Between the pandemic, a reckoning with systemic racism, layoffs, cancelled internships, and the pressure to adapt to new routines, creatives have yet managed to support each other throughout the complex year that was 2020.

Headshot of Andre Chaves

By Andre Chaves

51 mins ago

When SXSW was cancelled in March, no one had any idea what was going to happen. Soon after, the pandemic became a reality and everything changed completely. Freelancers found themselves without work, campaigns and internships cancelled, agencies reducing their teams and those lucky enough to have work, had to adapt to a new routine full of pressure, uncertainty and never ending Zoom meetings.

The good news is that, in the middle of all of this, some people found opportunity during isolation to make something that would help the creative community deal with everything that was happening. From an award to help young people from the periphery of Sao Paulo and a public portfolio on mental health, to a two-week long advertising pitch competition for students stuck indoors, get to know the ten projects that fought hard to make 2020 a little less difficult for the industry and for a lot of creatives around the world. 

1. Our Silent Partner

In the middle of isolation, speaking up about mental health in the creative community became an important, yet delicate theme. However, a lot of people and agencies struggle with speaking up about mental health. Launched in May, Our Silent Partner is an anonymous, crowd-sourced creative portfolio that expresses what it’s like to live and work as a creative with mental health challenges. It was created by Victoria Roselli, an art director at FCB Chicago, and Laurel Stark Akman, freelance copywriter/creative director, who have forged their careers while battling anxiety, as well as attention-deficit and eating disorders.

2. c0ffe3

Many agencies and leaders struggle with recruiting talent of color. A lot cite the “we can’t find them” and “there aren’t enough of them” excuses. So, over the summer, New York-based Sr. Copywriter Chelsea Curry launched c0ffe3 — a fake company designed to help people of color land real jobs by increasing their visibility with recruiters and hiring managers. Anyone looking for talent of color can add “c0ffe3” to their search (i.e. “c0ffe3 Sr. Copywriter”) to see self-identified talent of color. If you’re a person of color, simply add c0ffe3 as a past employer on your Linkedin profile to be seen. Currently, c0ffe3’s Linkedin page has more than 530 employees. 

3. My Link Is Your Link

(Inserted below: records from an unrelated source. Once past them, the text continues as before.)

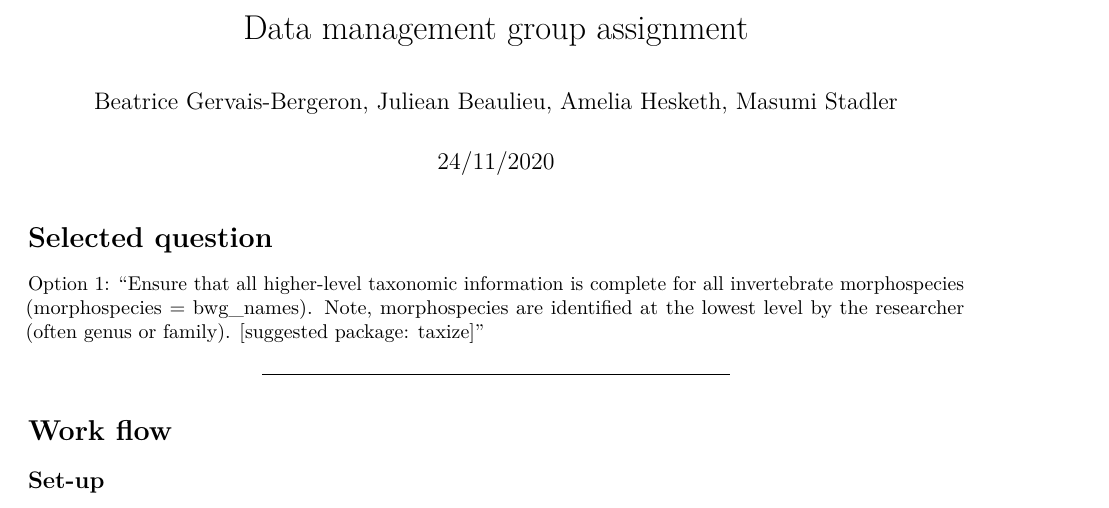
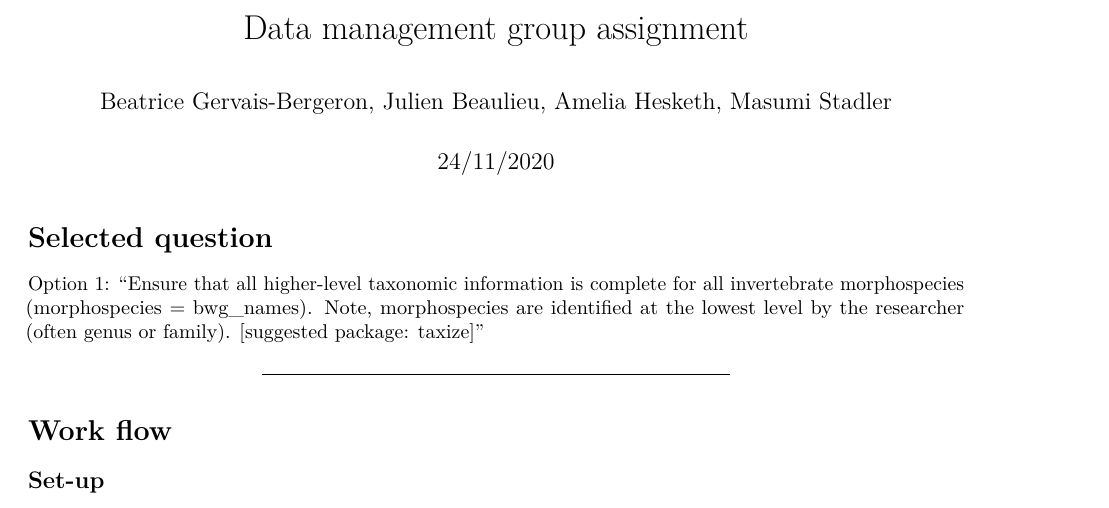
Before and after one commit to BeatriceGervaisBergeron/RDM_Ass1_Beaulieu_Bergeron_Hesketh_Stadler, an R Markdown document (Assignment_bergeron_beaulieu_hesketh_stadler.Rmd): part of page 1 of 7, cut so that both start at the same text. Rendered offline with R 4.5, knitr and Pandoc, then LaTeX, with nearby package versions; some code elsewhere in the file could not run offline.

Commit message:
spelled Julien's name correctly

```diff
--- a/Assignment_bergeron_beaulieu_hesketh_stadler.Rmd
+++ b/Assignment_bergeron_beaulieu_hesketh_stadler.Rmd
@@ -1,6 +1,6 @@
 ---
 title: "Data management group assignment"
-author: "Beatrice Gervais-Bergeron, Juliean Beaulieu, Amelia Hesketh, Masumi Stadler"
+author: "Beatrice Gervais-Bergeron, Julien Beaulieu, Amelia Hesketh, Masumi Stadler"
 date: "24/11/2020"
 output: pdf_document
 ---
```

This June, three Brazilian creatives, Bernardo Tavares, Rodrigo Rocha and André Mezzomo, came up with an answer to the job loss and networking complications imposed by the pandemic. The team created My Link Is Your Link, a tool that gives visibility to job seekers through the use of a simple HTML code. The code redirects portfolios of those who already have a job to those who don’t. To participate in the project and redirect your portfolio to someone looking for work, all you have to do is go to its site and follow the instructions that allow you to paste the redirect into the session ‘code injection’ on your website platform. Weeks after launch My Link is Your Link already donated more than 50k page views.

4. One School

Everyone knows that advertising has a diversity problem. What most agency leaders are not aware of is that part of this is due to systemic bias in the hiring process, while another part is simply that  the cost of 2 years at a top portfolio school can pile up to $40,000. These barriers along with a lack of representation often prevent Black people from pursuing a career in the industry. In July, Spotify creative director Oriel Davis-Lyons , in partnership with The One Club, launched One School: a free, 16-week online portfolio school for Black creatives. With a maximum of 15 students per class, 30 young people have been selected to be a part of it so far. New classes will be returning in Spring 2021. Follow the initiative on Instagram to be the first to know when applications open.

Andre Chaves

Andre Chaves is the founder of the nonprofit collective Papel & Caneta.